**Problem description**:
Each line below has to be output exactly, from first to last.

- - - - - - -

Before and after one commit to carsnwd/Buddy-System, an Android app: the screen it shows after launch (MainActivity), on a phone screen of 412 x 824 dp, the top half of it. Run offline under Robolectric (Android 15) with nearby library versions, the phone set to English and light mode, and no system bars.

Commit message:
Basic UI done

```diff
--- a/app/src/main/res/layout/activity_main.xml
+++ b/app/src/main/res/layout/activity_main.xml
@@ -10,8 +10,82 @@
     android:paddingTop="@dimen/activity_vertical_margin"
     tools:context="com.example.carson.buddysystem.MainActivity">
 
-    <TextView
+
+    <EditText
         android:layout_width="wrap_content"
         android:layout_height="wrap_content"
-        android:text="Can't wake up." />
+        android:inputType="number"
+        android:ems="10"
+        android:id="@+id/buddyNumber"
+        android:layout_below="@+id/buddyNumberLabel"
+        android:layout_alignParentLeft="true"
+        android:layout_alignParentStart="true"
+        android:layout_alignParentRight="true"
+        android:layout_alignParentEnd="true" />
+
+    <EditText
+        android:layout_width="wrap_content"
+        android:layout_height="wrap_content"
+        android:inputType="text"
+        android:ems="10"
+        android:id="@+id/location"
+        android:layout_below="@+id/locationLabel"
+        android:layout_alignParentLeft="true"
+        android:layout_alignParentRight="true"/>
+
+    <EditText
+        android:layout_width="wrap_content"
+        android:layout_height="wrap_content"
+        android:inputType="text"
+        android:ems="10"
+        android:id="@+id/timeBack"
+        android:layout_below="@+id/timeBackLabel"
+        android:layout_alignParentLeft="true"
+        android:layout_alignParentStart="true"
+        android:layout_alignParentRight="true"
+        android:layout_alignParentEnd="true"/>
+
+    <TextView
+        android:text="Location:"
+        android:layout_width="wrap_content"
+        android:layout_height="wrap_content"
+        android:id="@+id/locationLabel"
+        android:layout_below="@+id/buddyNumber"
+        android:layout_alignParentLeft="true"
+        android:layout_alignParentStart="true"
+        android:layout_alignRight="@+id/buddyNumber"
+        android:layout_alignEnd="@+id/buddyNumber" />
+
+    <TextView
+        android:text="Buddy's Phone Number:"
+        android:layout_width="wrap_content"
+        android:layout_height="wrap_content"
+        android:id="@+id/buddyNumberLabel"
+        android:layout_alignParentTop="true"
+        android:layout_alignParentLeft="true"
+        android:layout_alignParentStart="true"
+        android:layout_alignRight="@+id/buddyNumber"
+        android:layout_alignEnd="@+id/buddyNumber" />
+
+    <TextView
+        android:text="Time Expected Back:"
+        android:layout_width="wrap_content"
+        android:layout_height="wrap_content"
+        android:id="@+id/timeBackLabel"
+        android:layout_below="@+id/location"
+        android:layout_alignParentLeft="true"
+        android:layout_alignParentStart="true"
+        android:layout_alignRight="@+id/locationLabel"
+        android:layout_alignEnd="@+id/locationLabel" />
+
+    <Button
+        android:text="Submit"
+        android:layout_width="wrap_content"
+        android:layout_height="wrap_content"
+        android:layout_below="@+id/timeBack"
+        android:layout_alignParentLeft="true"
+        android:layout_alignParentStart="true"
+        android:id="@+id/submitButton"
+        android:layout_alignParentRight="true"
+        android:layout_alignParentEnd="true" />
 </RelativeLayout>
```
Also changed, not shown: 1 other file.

- - - - - - -

**Problem solution**:
Before and after one commit to carsnwd/Buddy-System, an Android app: the screen it shows after launch (MainActivity), on a phone screen of 412 x 824 dp, the top half of it. Run offline under Robolectric (Android 15) with nearby library versions, the phone set to English and light mode, and no system bars.

Commit message:
Basic UI done

```diff
--- a/app/src/main/res/layout/activity_main.xml
+++ b/app/src/main/res/layout/activity_main.xml
@@ -10,8 +10,82 @@
     android:paddingTop="@dimen/activity_vertical_margin"
     tools:context="com.example.carson.buddysystem.MainActivity">
 
-    <TextView
+
+    <EditText
         android:layout_width="wrap_content"
         android:layout_height="wrap_content"
-        android:text="Can't wake up." />
+        android:inputType="number"
+        android:ems="10"
+        android:id="@+id/buddyNumber"
+        android:layout_below="@+id/buddyNumberLabel"
+        android:layout_alignParentLeft="true"
+        android:layout_alignParentStart="true"
+        android:layout_alignParentRight="true"
+        android:layout_alignParentEnd="true" />
+
+    <EditText
+        android:layout_width="wrap_content"
+        android:layout_height="wrap_content"
+        android:inputType="text"
+        android:ems="10"
+        android:id="@+id/location"
+        android:layout_below="@+id/locationLabel"
+        android:layout_alignParentLeft="true"
+        android:layout_alignParentRight="true"/>
+
+    <EditText
+        android:layout_width="wrap_content"
+        android:layout_height="wrap_content"
+        android:inputType="text"
+        android:ems="10"
+        android:id="@+id/timeBack"
+        android:layout_below="@+id/timeBackLabel"
+        android:layout_alignParentLeft="true"
+        android:layout_alignParentStart="true"
+        android:layout_alignParentRight="true"
+        android:layout_alignParentEnd="true"/>
+
+    <TextView
+        android:text="Location:"
+        android:layout_width="wrap_content"
+        android:layout_height="wrap_content"
+        android:id="@+id/locationLabel"
+        android:layout_below="@+id/buddyNumber"
+        android:layout_alignParentLeft="true"
+        android:layout_alignParentStart="true"
+        android:layout_alignRight="@+id/buddyNumber"
+        android:layout_alignEnd="@+id/buddyNumber" />
+
+    <TextView
+        android:text="Buddy's Phone Number:"
+        android:layout_width="wrap_content"
+        android:layout_height="wrap_content"
+        android:id="@+id/buddyNumberLabel"
+        android:layout_alignParentTop="true"
+        android:layout_alignParentLeft="true"
+        android:layout_alignParentStart="true"
+        android:layout_alignRight="@+id/buddyNumber"
+        android:layout_alignEnd="@+id/buddyNumber" />
+
+    <TextView
+        android:text="Time Expected Back:"
+        android:layout_width="wrap_content"
+        android:layout_height="wrap_content"
+        android:id="@+id/timeBackLabel"
+        android:layout_below="@+id/location"
+        android:layout_alignParentLeft="true"
+        android:layout_alignParentStart="true"
+        android:layout_alignRight="@+id/locationLabel"
+        android:layout_alignEnd="@+id/locationLabel" />
+
+    <Button
+        android:text="Submit"
+        android:layout_width="wrap_content"
+        android:layout_height="wrap_content"
+        android:layout_below="@+id/timeBack"
+        android:layout_alignParentLeft="true"
+        android:layout_alignParentStart="true"
+        android:id="@+id/submitButton"
+        android:layout_alignParentRight="true"
+        android:layout_alignParentEnd="true" />
 </RelativeLayout>
```
Also changed, not shown: 1 other file.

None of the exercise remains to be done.